ASSIGNMENT.
If pictures are present, leave them out, and copy the data word for word.

AVAILABLE RECORDS.

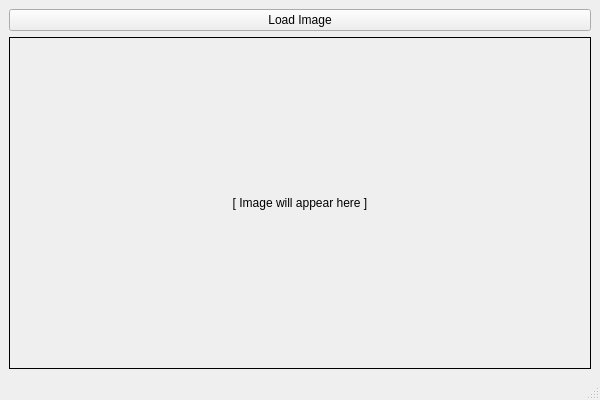
This is ui/main_window.ui in MineaSolas/AutomatingColorRamps as Qt 5 draws it before an edit. The edited form follows.
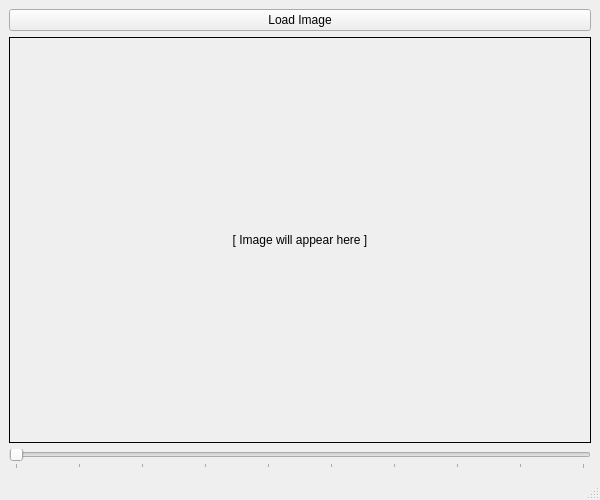
This is the edited form.

The edit to the form file:
```diff
--- a/ui/main_window.ui
+++ b/ui/main_window.ui
@@ -3,18 +3,13 @@
  <class>MainWindow</class>
  <widget class="QMainWindow" name="MainWindow">
   <property name="geometry">
-   <rect>
-    <x>0</x>
-    <y>0</y>
-    <width>600</width>
-    <height>400</height>
-   </rect>
+   <rect><x>0</x><y>0</y><width>600</width><height>500</height></rect>
   </property>
   <property name="windowTitle">
    <string>Pixel Art Color Processor</string>
   </property>
   <widget class="QWidget" name="centralwidget">
-   <layout class="QVBoxLayout" name="verticalLayout">
+   <layout class="QVBoxLayout" name="verticalLayout" stretch="0,1,0">
     <item>
      <widget class="QPushButton" name="loadButton">
       <property name="text">
@@ -44,6 +39,28 @@
       </property>
      </widget>
     </item>
+    <item>
+     <widget class="QSlider" name="zoomSlider">
+      <property name="minimum">
+       <number>1</number>
+      </property>
+      <property name="maximum">
+       <number>10</number>
+      </property>
+      <property name="value">
+       <number>1</number>
+      </property>
+      <property name="orientation">
+       <enum>Qt::Horizontal</enum>
+      </property>
+      <property name="tickInterval">
+       <number>1</number>
+      </property>
+      <property name="tickPosition">
+       <enum>QSlider::TicksBelow</enum>
+      </property>
+     </widget>
+    </item>
    </layout>
   </widget>
   <widget class="QMenuBar" name="menubar"/>
```
Left out of the diff: 7 changed lines with no effect on the pictures.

WRITTEN ANSWER.
This is ui/main_window.ui in MineaSolas/AutomatingColorRamps as Qt 5 draws it before an edit. The edited form follows.
This is the edited form.

The edit to the form file:
```diff
--- a/ui/main_window.ui
+++ b/ui/main_window.ui
@@ -3,18 +3,13 @@
  <class>MainWindow</class>
  <widget class="QMainWindow" name="MainWindow">
   <property name="geometry">
-   <rect>
-    <x>0</x>
-    <y>0</y>
-    <width>600</width>
-    <height>400</height>
-   </rect>
+   <rect><x>0</x><y>0</y><width>600</width><height>500</height></rect>
   </property>
   <property name="windowTitle">
    <string>Pixel Art Color Processor</string>
   </property>
   <widget class="QWidget" name="centralwidget">
-   <layout class="QVBoxLayout" name="verticalLayout">
+   <layout class="QVBoxLayout" name="verticalLayout" stretch="0,1,0">
     <item>
      <widget class="QPushButton" name="loadButton">
       <property name="text">
@@ -44,6 +39,28 @@
       </property>
      </widget>
     </item>
+    <item>
+     <widget class="QSlider" name="zoomSlider">
+      <property name="minimum">
+       <number>1</number>
+      </property>
+      <property name="maximum">
+       <number>10</number>
+      </property>
+      <property name="value">
+       <number>1</number>
+      </property>
+      <property name="orientation">
+       <enum>Qt::Horizontal</enum>
+      </property>
+      <property name="tickInterval">
+       <number>1</number>
+      </property>
+      <property name="tickPosition">
+       <enum>QSlider::TicksBelow</enum>
+      </property>
+     </widget>
+    </item>
    </layout>
   </widget>
   <widget class="QMenuBar" name="menubar"/>
```
Left out of the diff: 7 changed lines with no effect on the pictures.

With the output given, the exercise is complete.